WHAT IS REQUIRED: Pull each line with the string "public" from the entries.

-*-

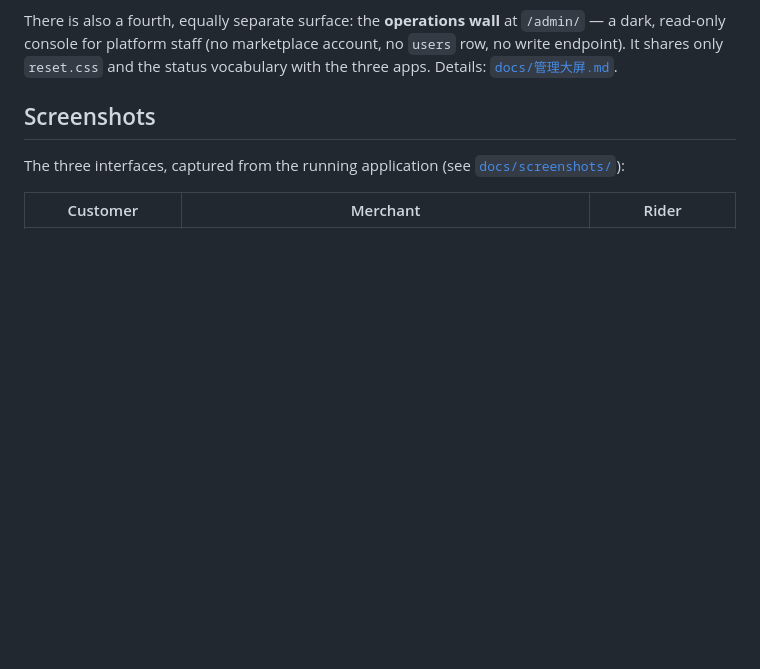
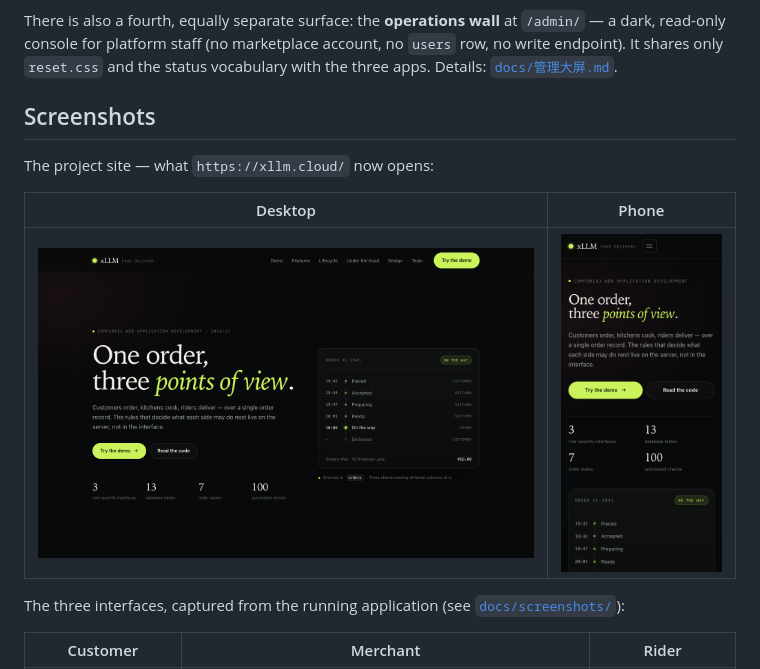
Before and after one commit to LiuZongrun7/xllm, a Markdown page: README.md, the part around the change. Rendered like a GitHub page; blank space fills up the shorter version.

Commit message:
README: show the public site in the screenshot section

```diff
--- a/README.md
+++ b/README.md
@@ -83,6 +83,12 @@ endpoint). It shares only `reset.css` and the status vocabulary with the three a
 Details: [`docs/管理大屏.md`](docs/管理大屏.md).
 
 ## Screenshots
+
+The project site — what `https://xllm.cloud/` now opens:
+
+| Desktop | Phone |
+|---|---|
+| ![public site](docs/screenshots/site-home.png) | ![public site on a phone](docs/screenshots/site-mobile.png) |
 
 The three interfaces, captured from the running application (see
 [`docs/screenshots/`](docs/screenshots/)):
```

-*-

REPLY TO THE TASK:
README: show the public site in the screenshot section
+| ![public site](docs/screenshots/site-home.png) | ![public site on a phone](docs/screenshots/site-mobile.png) |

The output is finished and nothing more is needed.